Retrieve every line from the records in which the word "Pages" occurs.

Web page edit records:
▼
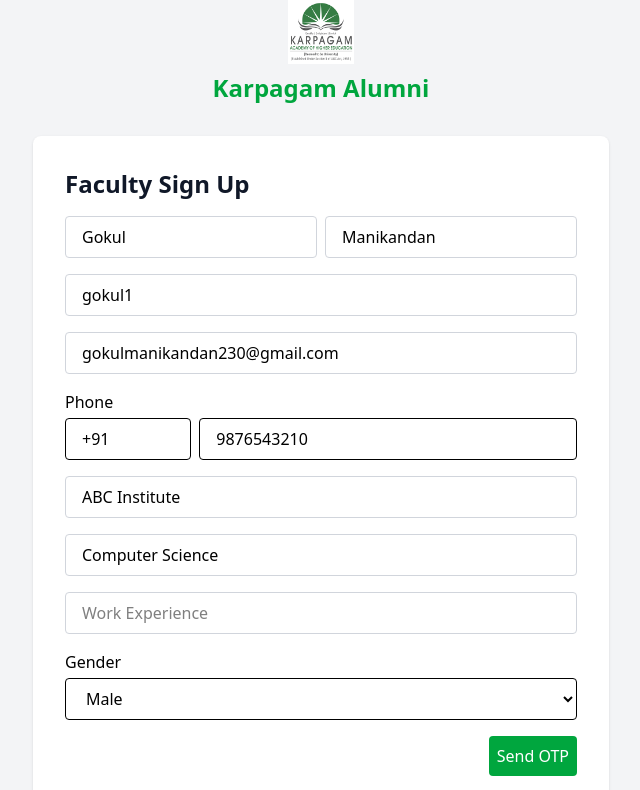
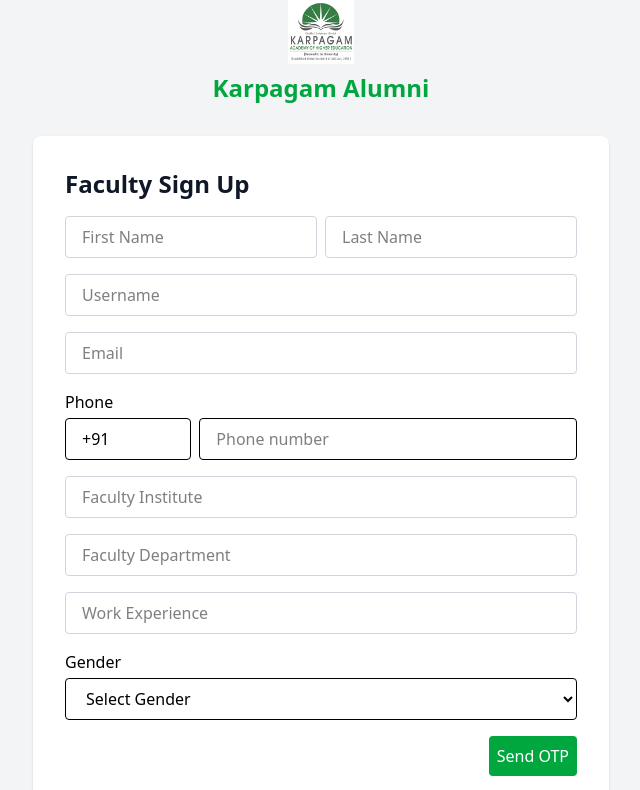
Before and after one commit to Nithisx/Alumini-Admin, a React (Vite) app: page /Signup in a window 1280 px wide. Shown: the top 790 px of the page, without its empty margins (319-959 px from the left). Built offline with nearby package versions, Linux system fonts and the light colour scheme; the HTML template or start-up script is replaced by a standard one.

Commit message:
signup corrected

```diff
--- a/src/Pages/Signup.jsx
+++ b/src/Pages/Signup.jsx
@@ -21,17 +21,17 @@
   const navigate = useNavigate();
 
   const [formData, setFormData] = useState({
-    first_name: "Gokul",
-    last_name: "Manikandan",
-    email: "gokulmanikandan230@gmail.com",
-    username: "gokul1",
-    phone: "9876543210",
-    faculty_institute: "ABC Institute",
-    faculty_department: "Computer Science",
-    gender: "Male",
+    first_name: "",
+    last_name: "",
+    email: "",
+    username: "",
+    phone: "",
+    faculty_institute: "",
+    faculty_department: "",
+    gender: "",
     work_experience: null,
-    password: "12345678",
-    confirm_password: "12345678",
+    password: "",
+    confirm_password: "",
     otp: "",
     country_code: "+91",
   });
```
▲
» **RESPONSE AREA**:
--- a/src/Pages/Signup.jsx
+++ b/src/Pages/Signup.jsx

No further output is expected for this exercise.